Y-chromosome microdeletions are common in
about 10-15% of men with azoospermia or severe oligospermia.
These microdeletions are too small to be detected by
karyotyping. They can be easily identified using polymerase
Most of the microdeletions that cause
azoospermia or oligospermia occur in the non-overlapping
regions of the long arm of the Y-chromsome. These regions,
also called azoospermia factor regions, are responsible for
spermatogenesis. The loci are termed AZFa, AZFb and AZFc
from proximal to distal Yq (Yq11.21-23 region). Several genes
located in AZF regions which are found to be associated with spermatogenesis
are viewed as “AZF
AZFa and candidate genes:
The size of the AZFa
region is estimated to be 1Mb. The frequency of deletions in AZFa
is lower than that of both AZFb
The important candidate genes include USP9Y (ubiquitin- specific protease 9, Y chromosome) and DBY
(dead box on the Y).
is a single copy gene that functions as a C-terminal ubiquitin
hydrolase. It is ubiquitously expressed in a wide variety of
is ubiquitously expressed in humans. In addition it exhibits
transcripts unique to the testis. The protein it encodes is an
RNA helicase. DBY is
more frequently deleted than USP9Y.
The other candidate genes include UTY (ubiquitous TPR motif on the Y) and TB4Y (thymosin B4-isoform).
AZFb and candidate genes:
locus spans about 1.5 Mb of the Y chromosome.
Two important candidate gene families
that have been mapped on the AZFb
locus are EIF1AY
(translation initiation factor 1 A, Y isoform) and RBMY
(RNA binding motif on Y).
encodes a ubiquitously expressed translation initiation
factor. However it also possesses abundant testis-specific
is a multicopy gene family thought to consist of 30-40
members, some of which are pseudogenes. Numerous RBMY

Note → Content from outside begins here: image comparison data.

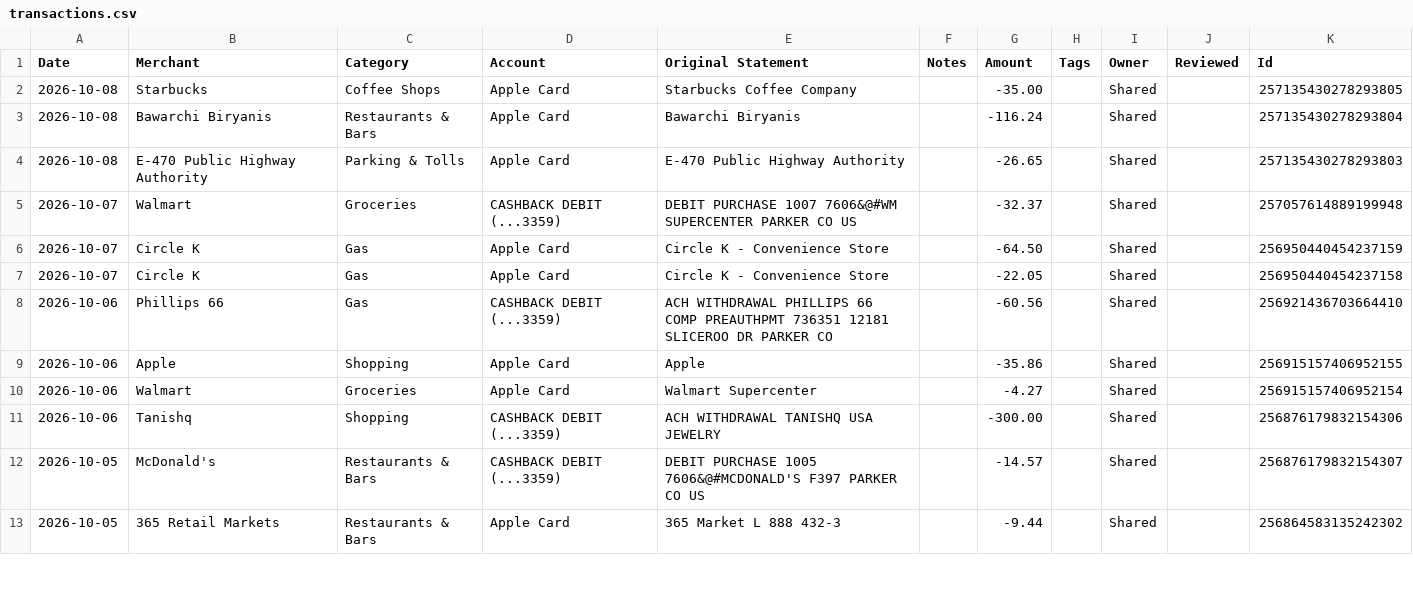
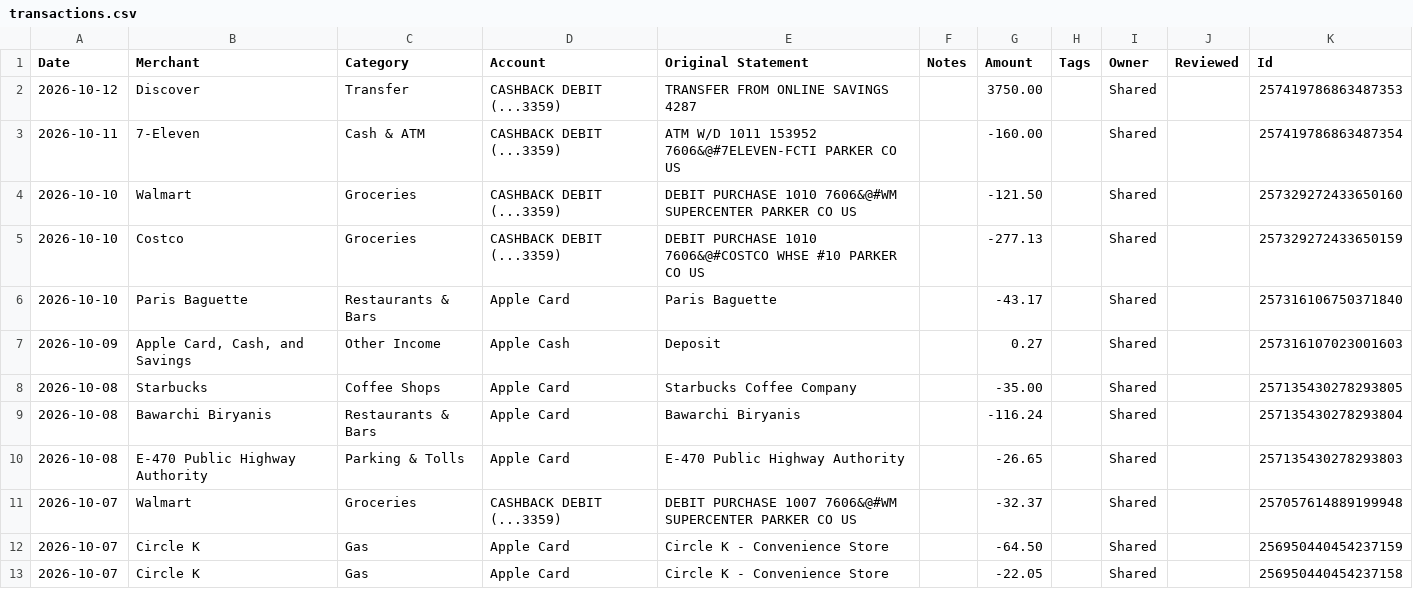
Before and after one commit to davis-raj/spend-dashboard, a CSV file: data/transactions.csv, drawn as a sheet; only a part is shown; the shorter side is filled out with more unchanged rows; the diff names each change by its address in the sheet, - before the commit and + after, or states it on an @@ line.

Commit message:
Auto-update: daily transaction refresh

```diff
--- a/data/transactions.csv
+++ b/data/transactions.csv
+row 2: 2026-10-12 | Discover | Transfer | CASHBACK DEBIT (...3359) | TRANSFER FROM ONLINE SAVINGS 4287 |  | 3750.00 |  | Shared |  | 257419786863487353
+row 3: 2026-10-11 | 7-Eleven | Cash & ATM | CASHBACK DEBIT (...3359) | ATM W/D 1011 153952 7606&@#7ELEVEN-FCTI PARKER CO US |  | -160.00 |  | Shared |  | 257419786863487354
+row 4: 2026-10-10 | Walmart | Groceries | CASHBACK DEBIT (...3359) | DEBIT PURCHASE 1010 7606&@#WM SUPERCENTER PARKER CO US |  | -121.50 |  | Shared |  | 257329272433650160
+row 5: 2026-10-10 | Costco | Groceries | CASHBACK DEBIT (...3359) | DEBIT PURCHASE 1010 7606&@#COSTCO WHSE #10 PARKER CO US |  | -277.13 |  | Shared |  | 257329272433650159
+row 6: 2026-10-10 | Paris Baguette | Restaurants & Bars | Apple Card | Paris Baguette |  | -43.17 |  | Shared |  | 257316106750371840
+row 7: 2026-10-09 | Apple Card, Cash, and Savings | Other Income | Apple Cash | Deposit |  | 0.27 |  | Shared |  | 257316107023001603
```
Also changed, not shown: 2 other files.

genes have been detected across both arms of the Y chromosome.
However, only genes within AZFb,
produce detectable levels of the protein. These proteins
contain an RNA- binding motif.
and candidate genes:
locus spans about 3Mb of the Y chromosome .Deletions of the AZFc
locus occur more frequently than AZFa
or AZFb locus.
(deleted in azoospermia) gene is an important candidate gene
located in AZFc.
This is the most frequently deleted gene in infertile men.
belongs to a multicopy gene family. Its autosomal copy is
found on short arm of chromosome 3 (DAZ- like). It has 16
exons. It is expressed exclusively in testicular tissue. The
protein has a regulatory role in RNA metabolism.
Other genes mapped to the AZFc region include CDY1
(chromodomain Y1) and BPY2
(basic protein Y2). Though the functions of these genes have
yet to be elucidated, they are found to be expressed uniquely
in the testis.